BY any comparison the banks have an unenviable reputation, unloved at best and evoking somewhat stronger emotions from many.
However, I had not realised that their customer relations had reached the levels that they had to employ ‘bouncers’ on their branch office doors as I witnessed last week.
The term ‘bouncer’ may not be a term which the banks would recognise, but the mode of dress and the size and shape of the individuals concerned gave the impression that there was little to choose between them and that body of people who attempt to keep order in the streets of our North East communities at weekends.
Now I appreciate that many have an axe to grind with their friendly bank manager, just as the damage done to the wider economy still resonates in so many parts of the economy. However, it is hardly the local Captain Mainwairings who have created the problems, but those at a much higher level, not only in terms of seniority but also in pay levels. What is evident, however, is that local images need to be repaired and trust regained and even if the banks claim that these employees are there to control the flow of potential new customers, that hardly does much for their profile.
A start might be in taking a greater interest in local communities by way of support and sponsorship to local organisations and events. The banks are major sponsors, particularly in the world of sport, with multi-million pound hand-outs to individuals and particular supports to boost their image, but that is not felt at community level.
Somewhat depressingly, a recent survey of support for charities shows that the South of England, again, receives a much larger share of what are charitable hand-outs than our own region, so there is an opportunity to redress the balance. Relatively small sponsorships to community-based charities and organisations can do much to develop good will and such a policy may also save on those payments beng made to the minders. And these are often bodies which in many ways support the families of staff and retirees. But involvement such as this does not have to be just about cash. Work experience, mentoring, help in kind, can all improve the local image. It is a small price to pay for better public relations.

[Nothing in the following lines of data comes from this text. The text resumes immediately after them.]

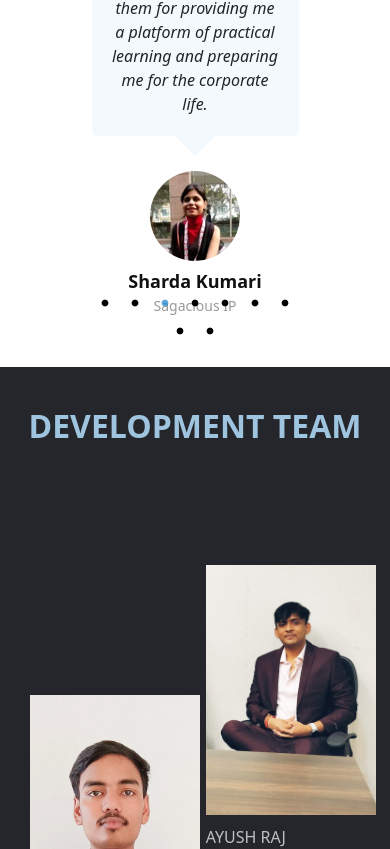
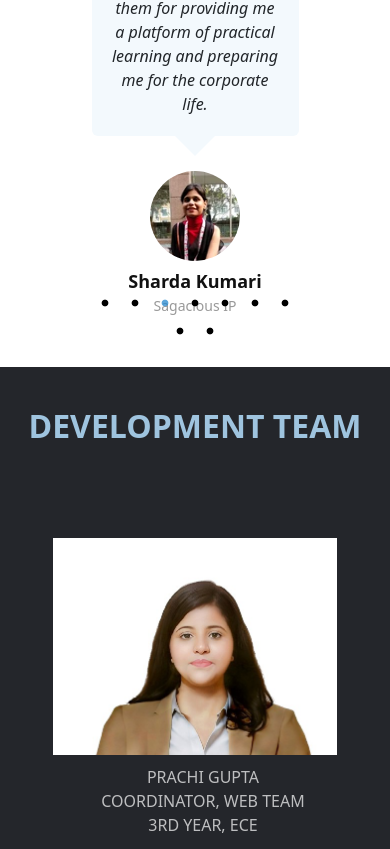
Before and after one commit to AdityacodeNIT/tnpmznit, a React (Create React App) app: page / in a window 390 px wide. Shown: the part 11151-12000 px from the top of the page. Built offline with nearby package versions, Linux system fonts and the light colour scheme.

Commit message:
modified events

```diff
--- a/src/components/WebTeamMember.js
+++ b/src/components/WebTeamMember.js
@@ -26,7 +26,7 @@ const WebTeam = () => {
   useEffect(() => {
     if (isSmallScreen) {
       const interval = setInterval(() => {
-        setCurrentIndex(prevIndex => (prevIndex + 2) % associateMembers.length);
+        setCurrentIndex(prevIndex => (prevIndex + 1) % associateMembers.length);
       }, 3000); // Change every 3 seconds
 
       return () => clearInterval(interval);
@@ -34,12 +34,7 @@ const WebTeam = () => {
   }, [isSmallScreen, associateMembers.length]);
 
   const getVisibleMembers = () => {
-    if (!isSmallScreen) {
-      return associateMembers;
-    }
-    const firstIndex = currentIndex;
-    const secondIndex = (currentIndex + 1) % associateMembers.length;
-    return [associateMembers[firstIndex], associateMembers[secondIndex]];
+    return isSmallScreen ? [associateMembers[currentIndex]] : associateMembers;
   };
 
   return (
--- a/src/pages/Events.js
+++ b/src/pages/Events.js
@@ -74,7 +74,8 @@ const formatDate = (dateString) => {
   return (
     <div>
       <div style={{ color: "orange", fontWeight: "bold" }}>{day}</div>
-      <div>{month}</div>
+      <div >{month}</div>
+      <div className="day-underline"></div>
     </div>
   );
 };
--- a/src/stylesheets/events.scss
+++ b/src/stylesheets/events.scss
@@ -44,10 +44,10 @@
     // background-color: aquamarine;
     margin: 20px;
     border-radius: 10px;
-    backdrop-filter: blur(5px);
-    background: #22c1c3;  /* fallback for old browsers */
-background: -webkit-linear-gradient(to right, #ffdd76, #87ed33);  /* Chrome 10-25, Safari 5.1-6 */
-background: linear-gradient(to right, #ffdd76, #87ed33); /* W3C, IE 10+/ Edge, Firefox 16+, Chrome 26+, Opera 12+, Safari 7+ */
+    // backdrop-filter: blur(5px);
+//     background: #22c1c3;  /* fallback for old browsers */
+// background: -webkit-linear-gradient(to right, #ffdd76, #87ed33);  /* Chrome 10-25, Safari 5.1-6 */
+// background: linear-gradient(to right, #ffdd76, #87ed33); /* W3C, IE 10+/ Edge, Firefox 16+, Chrome 26+, Opera 12+, Safari 7+ */
 
 
 }
@@ -78,23 +78,19 @@ border: 1px solid rgba(255, 255, 255, 0.3);
 
 .date-container{
     text-transform: uppercase;
-    border-bottom: 5px solid #6169c6;
+    // border-bottom: 5px solid #87ed33;
     font-weight: bold;
     text-align: center;
     font-size: 1.1rem;
-    padding: 5px;
     margin-right: 5px;
-    // background-color: aqua;
-
-    background: rgba(255, 255, 255, 0.2);
-// border-radius: 16px;
-box-shadow: 0 4px 30px rgba(0, 0, 0, 0.1);
-backdrop-filter: blur(5px);
--webkit-backdrop-filter: blur(5px);
 }
 
 
-
+.day-underline{
+    width: inherit;
+    height: 3px;
+    background-color: #87ed33;
+}
 .title-container{
     // height: 10vh;
     // width: 100%;
@@ -104,12 +100,4 @@ backdrop-filter: blur(5px);
     font-size: 1.1rem;
     font-weight: 600;
     width: 100%;
-    // border-left: 2px solid black;
-    // background-color: rgb(159, 58, 115);
-
-    background: rgba(255, 255, 255, 0.2);
-// border-radius: 16px;
-box-shadow: 0 4px 30px rgba(0, 0, 0, 0.1);
-backdrop-filter: blur(5px);
--webkit-backdrop-filter: blur(5px);
 }
--- a/src/stylesheets/webteam.scss
+++ b/src/stylesheets/webteam.scss
@@ -96,34 +96,18 @@
     // flex-direction: column;
     // flex-wrap: wrap;
     // height: auto;
-    width: 170px;
+    width: 300px;
     // justify-content: space-between;
-    padding: 0 8px 0 8px;
+    padding: 10px 8px 0 8px;
     // margin: 0 8px;
     // background-color: antiquewhite;
+    text-align: center;
 
 }
   .web-team-card {
-    height: 250px;
-    max-width: 170px;
-}
-.position0 {
-  margin-top: 250px;
+    height: 300px;
+    width: 100%;
+    background-size: contain;
 }
 
-.position1 {
-  margin-top: 120px;
 }
-
-.position2 {
-  margin-top: 50px;
-}
-
-.position3 {
-  margin-top: 40px;
-}
-
-.position4 {
-  margin-top: 100px;
-}
-}
```
Also changed, not shown: public/assets/img/webteam/prachi.jpg (added).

But this is also a good policy for any business. So in these days of ‘feel good’, after so many public holidays and the Royal wedding, most businesses can spread a little happiness and improve their own image. The price does not have to be high, but the rewards can be huge.